Exercise details = For the entries below, count the lines containing "expert" and give only that number.

Given records =

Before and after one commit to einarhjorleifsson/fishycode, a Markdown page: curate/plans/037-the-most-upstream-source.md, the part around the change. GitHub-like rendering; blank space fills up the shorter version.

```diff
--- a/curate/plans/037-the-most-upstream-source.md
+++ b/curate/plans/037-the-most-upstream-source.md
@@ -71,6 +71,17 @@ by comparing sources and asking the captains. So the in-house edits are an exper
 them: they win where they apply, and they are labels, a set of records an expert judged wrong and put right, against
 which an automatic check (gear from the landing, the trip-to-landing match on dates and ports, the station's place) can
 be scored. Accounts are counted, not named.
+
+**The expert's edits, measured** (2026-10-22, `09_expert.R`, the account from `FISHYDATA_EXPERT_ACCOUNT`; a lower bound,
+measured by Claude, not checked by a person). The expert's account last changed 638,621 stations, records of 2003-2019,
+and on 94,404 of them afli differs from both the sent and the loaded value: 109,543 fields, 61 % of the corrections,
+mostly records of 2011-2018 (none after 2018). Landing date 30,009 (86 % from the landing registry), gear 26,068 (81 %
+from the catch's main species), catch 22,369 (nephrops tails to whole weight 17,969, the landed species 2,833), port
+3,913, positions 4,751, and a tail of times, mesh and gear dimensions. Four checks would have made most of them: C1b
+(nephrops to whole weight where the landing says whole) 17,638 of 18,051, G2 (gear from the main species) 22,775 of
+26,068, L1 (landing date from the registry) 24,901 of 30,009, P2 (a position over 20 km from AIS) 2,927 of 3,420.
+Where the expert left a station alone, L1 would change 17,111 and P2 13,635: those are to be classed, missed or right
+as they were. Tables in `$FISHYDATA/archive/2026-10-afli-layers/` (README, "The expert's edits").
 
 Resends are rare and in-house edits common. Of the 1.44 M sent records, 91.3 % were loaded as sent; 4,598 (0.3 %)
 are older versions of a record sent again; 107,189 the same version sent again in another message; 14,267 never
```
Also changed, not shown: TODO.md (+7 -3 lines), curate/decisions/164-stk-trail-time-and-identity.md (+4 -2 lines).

* * *

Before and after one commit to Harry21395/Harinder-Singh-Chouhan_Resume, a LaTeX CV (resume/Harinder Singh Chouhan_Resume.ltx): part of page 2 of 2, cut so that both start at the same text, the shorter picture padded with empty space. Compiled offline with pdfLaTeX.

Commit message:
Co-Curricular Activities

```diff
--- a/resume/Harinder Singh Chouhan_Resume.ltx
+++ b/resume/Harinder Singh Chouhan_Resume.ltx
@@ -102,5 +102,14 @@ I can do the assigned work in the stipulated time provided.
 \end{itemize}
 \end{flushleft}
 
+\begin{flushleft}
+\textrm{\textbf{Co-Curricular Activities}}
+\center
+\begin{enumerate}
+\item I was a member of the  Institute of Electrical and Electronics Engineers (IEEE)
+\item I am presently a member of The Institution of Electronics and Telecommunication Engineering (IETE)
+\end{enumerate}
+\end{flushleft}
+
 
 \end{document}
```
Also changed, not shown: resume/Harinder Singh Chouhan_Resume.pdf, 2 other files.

--

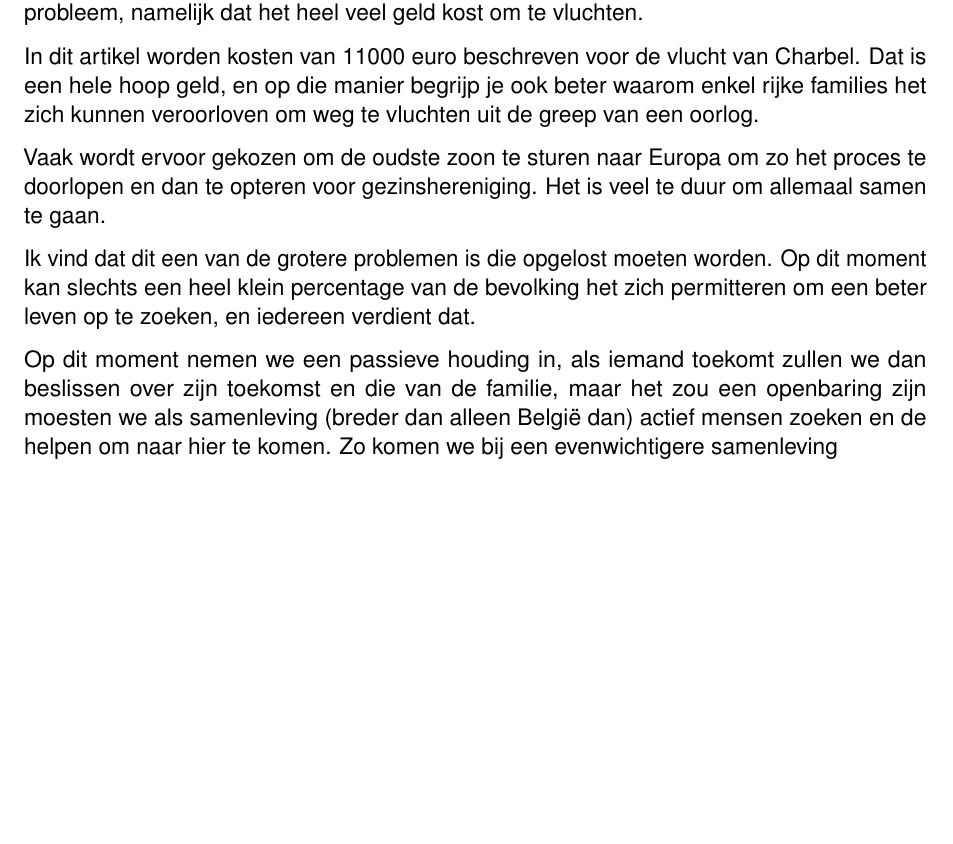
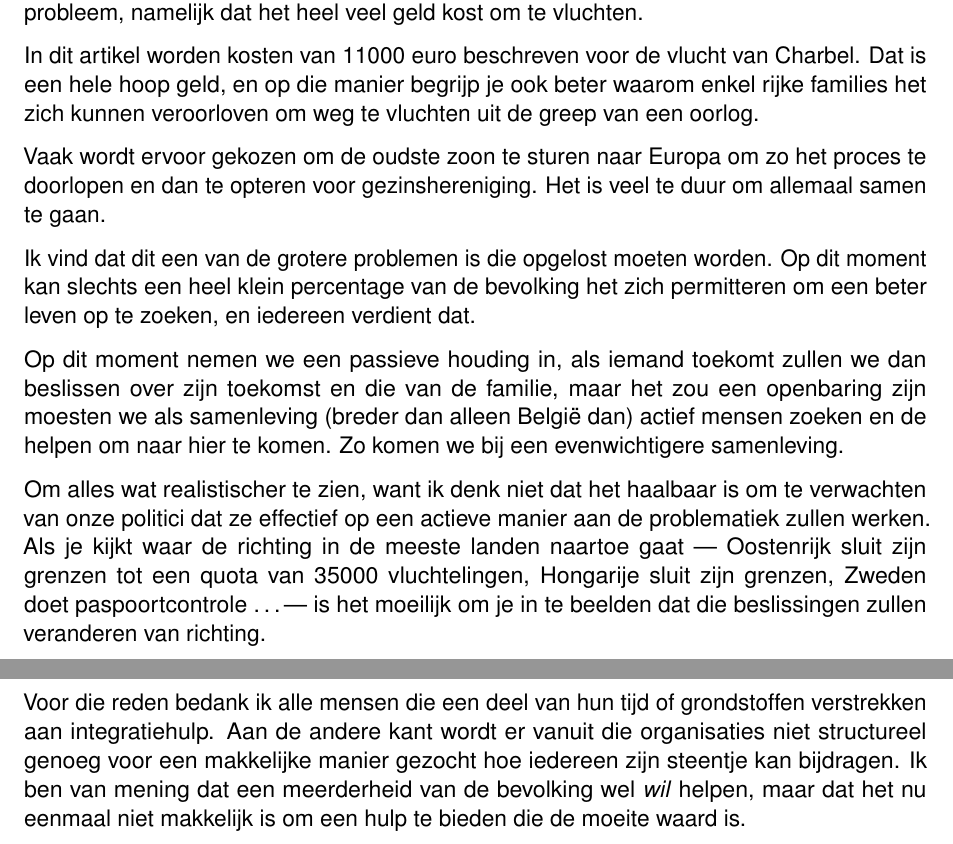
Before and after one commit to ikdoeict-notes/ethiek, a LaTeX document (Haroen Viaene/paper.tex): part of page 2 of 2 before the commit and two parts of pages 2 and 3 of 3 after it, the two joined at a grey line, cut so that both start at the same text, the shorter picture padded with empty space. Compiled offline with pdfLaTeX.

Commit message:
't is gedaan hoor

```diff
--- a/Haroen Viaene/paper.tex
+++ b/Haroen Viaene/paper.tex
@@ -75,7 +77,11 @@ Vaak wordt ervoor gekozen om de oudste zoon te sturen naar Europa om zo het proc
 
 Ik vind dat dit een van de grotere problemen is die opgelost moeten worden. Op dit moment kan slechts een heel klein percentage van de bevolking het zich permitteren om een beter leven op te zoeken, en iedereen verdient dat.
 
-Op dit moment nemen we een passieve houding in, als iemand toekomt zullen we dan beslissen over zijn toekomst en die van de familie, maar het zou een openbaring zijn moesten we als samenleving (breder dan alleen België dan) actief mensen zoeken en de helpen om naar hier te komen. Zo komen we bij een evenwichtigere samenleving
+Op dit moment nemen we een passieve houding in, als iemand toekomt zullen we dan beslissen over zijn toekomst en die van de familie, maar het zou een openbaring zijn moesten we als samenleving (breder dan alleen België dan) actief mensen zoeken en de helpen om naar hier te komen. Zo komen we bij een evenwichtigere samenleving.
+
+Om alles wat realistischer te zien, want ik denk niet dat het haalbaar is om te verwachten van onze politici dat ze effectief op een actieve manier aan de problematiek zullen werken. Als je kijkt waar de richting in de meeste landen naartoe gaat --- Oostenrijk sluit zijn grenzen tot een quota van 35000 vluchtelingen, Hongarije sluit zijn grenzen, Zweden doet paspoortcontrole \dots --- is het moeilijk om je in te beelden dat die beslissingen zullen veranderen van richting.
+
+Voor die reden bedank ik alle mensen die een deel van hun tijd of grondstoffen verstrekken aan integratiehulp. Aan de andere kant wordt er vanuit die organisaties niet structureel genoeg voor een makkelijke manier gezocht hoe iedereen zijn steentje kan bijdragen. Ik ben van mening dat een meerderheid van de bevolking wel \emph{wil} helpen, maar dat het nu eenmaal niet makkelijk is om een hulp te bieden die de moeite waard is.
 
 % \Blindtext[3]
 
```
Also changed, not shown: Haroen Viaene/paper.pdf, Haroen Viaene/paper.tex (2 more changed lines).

Reply to the task = 5